<<<<
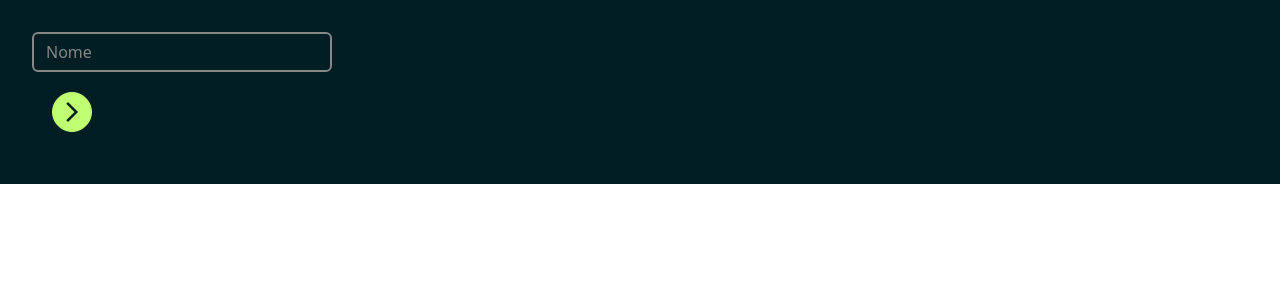
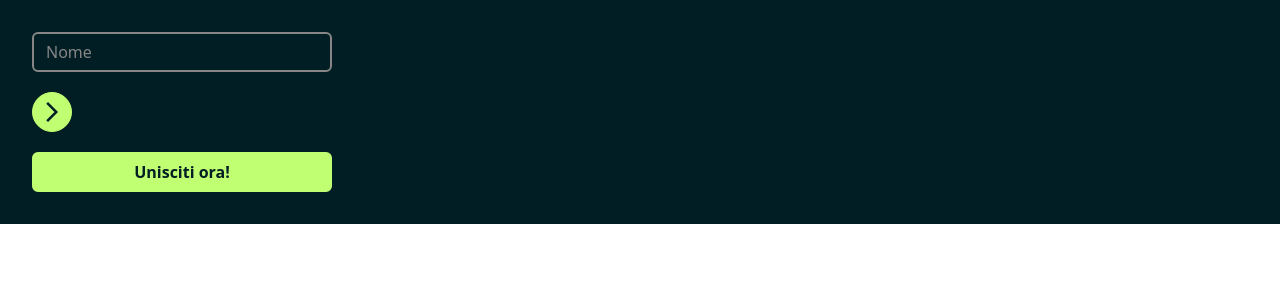
Before and after one commit to develhope/FS28-Team2-Project4, a React (Vite) app in the folder stayfit-app/: page / in a window 1280 px wide. Shown: the top 300 px of the page. Built offline with nearby package versions, Linux system fonts and the light colour scheme.

Commit message:
added button component and minor fixes

```diff
--- a/stayfit-app/src/App.css
+++ b/stayfit-app/src/App.css
@@ -61,3 +61,16 @@ input:focus + label.glow-text {
 input:focus.glow-effect {
   box-shadow: 0 0 4px 0 rgba(193, 255, 114, 1);
 }
+
+.glow-button {
+  box-shadow: 0 0 0 0 rgba(255, 114, 114, 0);
+}
+
+button:hover.glow-button {
+  box-shadow: 0 0 8px 0 rgba(255, 114, 114, 1);
+}
+
+
+button:active.glow-button {
+  box-shadow: 0 0 0 0 rgba(255, 114, 114, 0);
+}
--- a/stayfit-app/src/App.jsx
+++ b/stayfit-app/src/App.jsx
@@ -1,12 +1,16 @@
 import './App.css';
+import Button from './MyComponents/Button';
 import MobileButton from './MyComponents/MobileButton';
 import Textbox from './MyComponents/Textbox';
 
 const App = () => {
   return (
     <div className="App">
-      <Textbox id={'name'} type={'text'} label={'Nome'} />
-      <MobileButton />
+      <div className="flex flex-col gap-5">
+        <Textbox id={'name'} type={'text'} label={'Nome'} />
+        <MobileButton />
+        <Button text={'Unisciti ora!'} />
+      </div>
     </div>
   );
 };
--- /dev/null
+++ b/stayfit-app/src/MyComponents/Button.jsx
@@ -0,0 +1,17 @@
+const Button = ({ type, onClick, text }) => {
+  return (
+    <div className="w-[300px] h-10">
+      <button
+        type={type}
+        onClick={onClick}
+        className="w-[300px] h-10 border-2 rounded-[6px] outline-none border-secondary-green text-primary-blue font-bold
+                bg-secondary-green glow-button transition-all duration-300 ease-in-out active:bg-transparent
+                active:text-secondary-green active:border-opacity-70"
+      >
+        {text}
+      </button>
+    </div>
+  );
+};
+
+export default Button;
--- a/stayfit-app/src/MyComponents/MobileButton.jsx
+++ b/stayfit-app/src/MyComponents/MobileButton.jsx
@@ -1,9 +1,11 @@
-const MobileButton = ({ onClick }) => {
+const MobileButton = ({ type, onClick }) => {
   return (
-    <div className="p-5">
+    <div>
       <button
+        type={type}
         onClick={onClick}
-        className="flex justify-center items-center w-[40px] h-[40px] border border-secondary-green rounded-[30px] bg-secondary-green outline-none transition-all duration-300 active:bg-transparent active:border-opacity-70"
+        className="flex justify-center items-center w-10 h-10 border border-secondary-green rounded-[30px] bg-secondary-green
+          outline-none transition-all duration-300 active:bg-transparent active:border-opacity-70"
       >
         <svg
           width="26"
--- a/stayfit-app/src/MyComponents/Textbox.jsx
+++ b/stayfit-app/src/MyComponents/Textbox.jsx
@@ -15,7 +15,7 @@ const Textbox = ({ label, type, id }) => {
   };
 
   return (
-    <div className="relative w-[300px] h-[40px]">
+      <div className="relative w-[300px] h-10">
         <input
           id={id}
           type={type}
@@ -23,7 +23,7 @@ const Textbox = ({ label, type, id }) => {
           onChange={(e) => setInputVal(e.target.value)}
           onFocus={handleFocus}
           onBlur={handleBlur}
-        className="peer border-2 w-[300px] h-[40px] bg-transparent border-secondary-gray cursor-text
+          className="peer border-2 w-[300px] h-10 bg-transparent border-secondary-gray cursor-text
           caret-[#C5C5C5] text-[#C5C5C5] pl-[12px] pr-[12px] rounded-[6px] outline-none transition-all
           duration-300 focus:ring-secondary-green hover:border-secondary-green focus:border-secondary-green
           glow-effect focus:transition-all focus:duration-300"
```
Lines whose indentation alone changed are shown as unchanged.
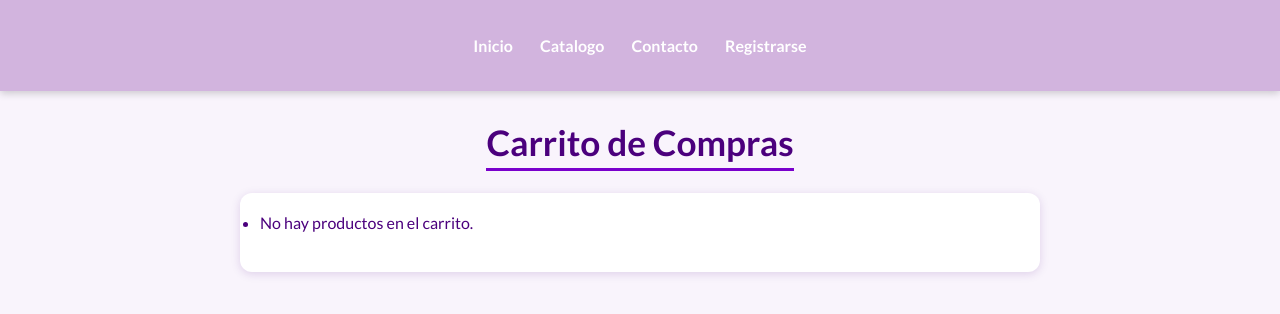
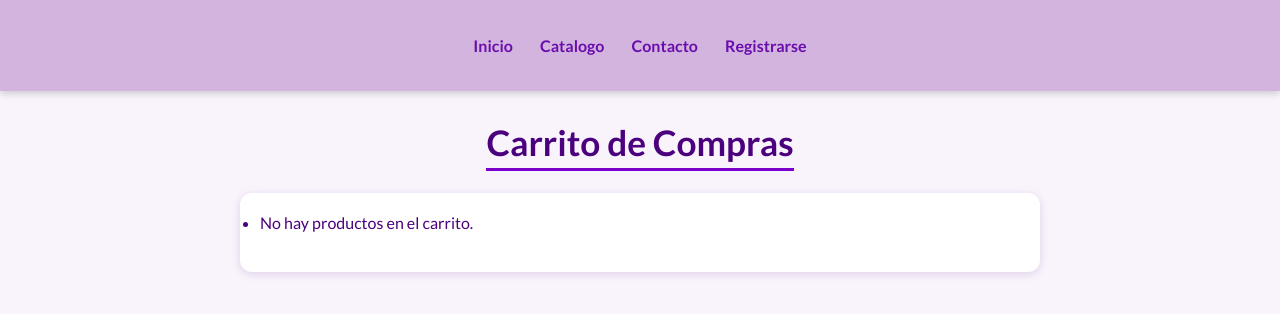
Before and after one commit to ncdreambooks/ncdreambooks.github.io, a plain HTML site: page carritodecompras.html in a window 1280 px wide. Drawn offline with Linux system fonts and the light colour scheme.

Commit message:
Update carritodecompras.css

```diff
--- a/carritodecompras.css
+++ b/carritodecompras.css
@@ -39,7 +39,7 @@ body {
 
 .menu a {
   text-decoration: none;
-  color: white;
+  color: #6a0dad;
   font-weight: bold;
   padding: 8px 12px;
   border-radius: 6px;
```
>>>>
▸ **Task details**:
Exclude the pictures, then write out every record exactly as it stands.

▸ **Output below**:
Before and after one commit to develhope/FS28-Team2-Project4, a React (Vite) app in the folder stayfit-app/: page / in a window 1280 px wide. Shown: the top 300 px of the page. Built offline with nearby package versions, Linux system fonts and the light colour scheme.

Commit message:
added button component and minor fixes

```diff
--- a/stayfit-app/src/App.css
+++ b/stayfit-app/src/App.css
@@ -61,3 +61,16 @@ input:focus + label.glow-text {
 input:focus.glow-effect {
   box-shadow: 0 0 4px 0 rgba(193, 255, 114, 1);
 }
+
+.glow-button {
+  box-shadow: 0 0 0 0 rgba(255, 114, 114, 0);
+}
+
+button:hover.glow-button {
+  box-shadow: 0 0 8px 0 rgba(255, 114, 114, 1);
+}
+
+
+button:active.glow-button {
+  box-shadow: 0 0 0 0 rgba(255, 114, 114, 0);
+}
--- a/stayfit-app/src/App.jsx
+++ b/stayfit-app/src/App.jsx
@@ -1,12 +1,16 @@
 import './App.css';
+import Button from './MyComponents/Button';
 import MobileButton from './MyComponents/MobileButton';
 import Textbox from './MyComponents/Textbox';
 
 const App = () => {
   return (
     <div className="App">
-      <Textbox id={'name'} type={'text'} label={'Nome'} />
-      <MobileButton />
+      <div className="flex flex-col gap-5">
+        <Textbox id={'name'} type={'text'} label={'Nome'} />
+        <MobileButton />
+        <Button text={'Unisciti ora!'} />
+      </div>
     </div>
   );
 };
--- /dev/null
+++ b/stayfit-app/src/MyComponents/Button.jsx
@@ -0,0 +1,17 @@
+const Button = ({ type, onClick, text }) => {
+  return (
+    <div className="w-[300px] h-10">
+      <button
+        type={type}
+        onClick={onClick}
+        className="w-[300px] h-10 border-2 rounded-[6px] outline-none border-secondary-green text-primary-blue font-bold
+                bg-secondary-green glow-button transition-all duration-300 ease-in-out active:bg-transparent
+                active:text-secondary-green active:border-opacity-70"
+      >
+        {text}
+      </button>
+    </div>
+  );
+};
+
+export default Button;
--- a/stayfit-app/src/MyComponents/MobileButton.jsx
+++ b/stayfit-app/src/MyComponents/MobileButton.jsx
@@ -1,9 +1,11 @@
-const MobileButton = ({ onClick }) => {
+const MobileButton = ({ type, onClick }) => {
   return (
-    <div className="p-5">
+    <div>
       <button
+        type={type}
         onClick={onClick}
-        className="flex justify-center items-center w-[40px] h-[40px] border border-secondary-green rounded-[30px] bg-secondary-green outline-none transition-all duration-300 active:bg-transparent active:border-opacity-70"
+        className="flex justify-center items-center w-10 h-10 border border-secondary-green rounded-[30px] bg-secondary-green
+          outline-none transition-all duration-300 active:bg-transparent active:border-opacity-70"
       >
         <svg
           width="26"
--- a/stayfit-app/src/MyComponents/Textbox.jsx
+++ b/stayfit-app/src/MyComponents/Textbox.jsx
@@ -15,7 +15,7 @@ const Textbox = ({ label, type, id }) => {
   };
 
   return (
-    <div className="relative w-[300px] h-[40px]">
+      <div className="relative w-[300px] h-10">
         <input
           id={id}
           type={type}
@@ -23,7 +23,7 @@ const Textbox = ({ label, type, id }) => {
           onChange={(e) => setInputVal(e.target.value)}
           onFocus={handleFocus}
           onBlur={handleBlur}
-        className="peer border-2 w-[300px] h-[40px] bg-transparent border-secondary-gray cursor-text
+          className="peer border-2 w-[300px] h-10 bg-transparent border-secondary-gray cursor-text
           caret-[#C5C5C5] text-[#C5C5C5] pl-[12px] pr-[12px] rounded-[6px] outline-none transition-all
           duration-300 focus:ring-secondary-green hover:border-secondary-green focus:border-secondary-green
           glow-effect focus:transition-all focus:duration-300"
```
Lines whose indentation alone changed are shown as unchanged.
Before and after one commit to ncdreambooks/ncdreambooks.github.io, a plain HTML site: page carritodecompras.html in a window 1280 px wide. Drawn offline with Linux system fonts and the light colour scheme.

Commit message:
Update carritodecompras.css

```diff
--- a/carritodecompras.css
+++ b/carritodecompras.css
@@ -39,7 +39,7 @@ body {
 
 .menu a {
   text-decoration: none;
-  color: white;
+  color: #6a0dad;
   font-weight: bold;
   padding: 8px 12px;
   border-radius: 6px;
```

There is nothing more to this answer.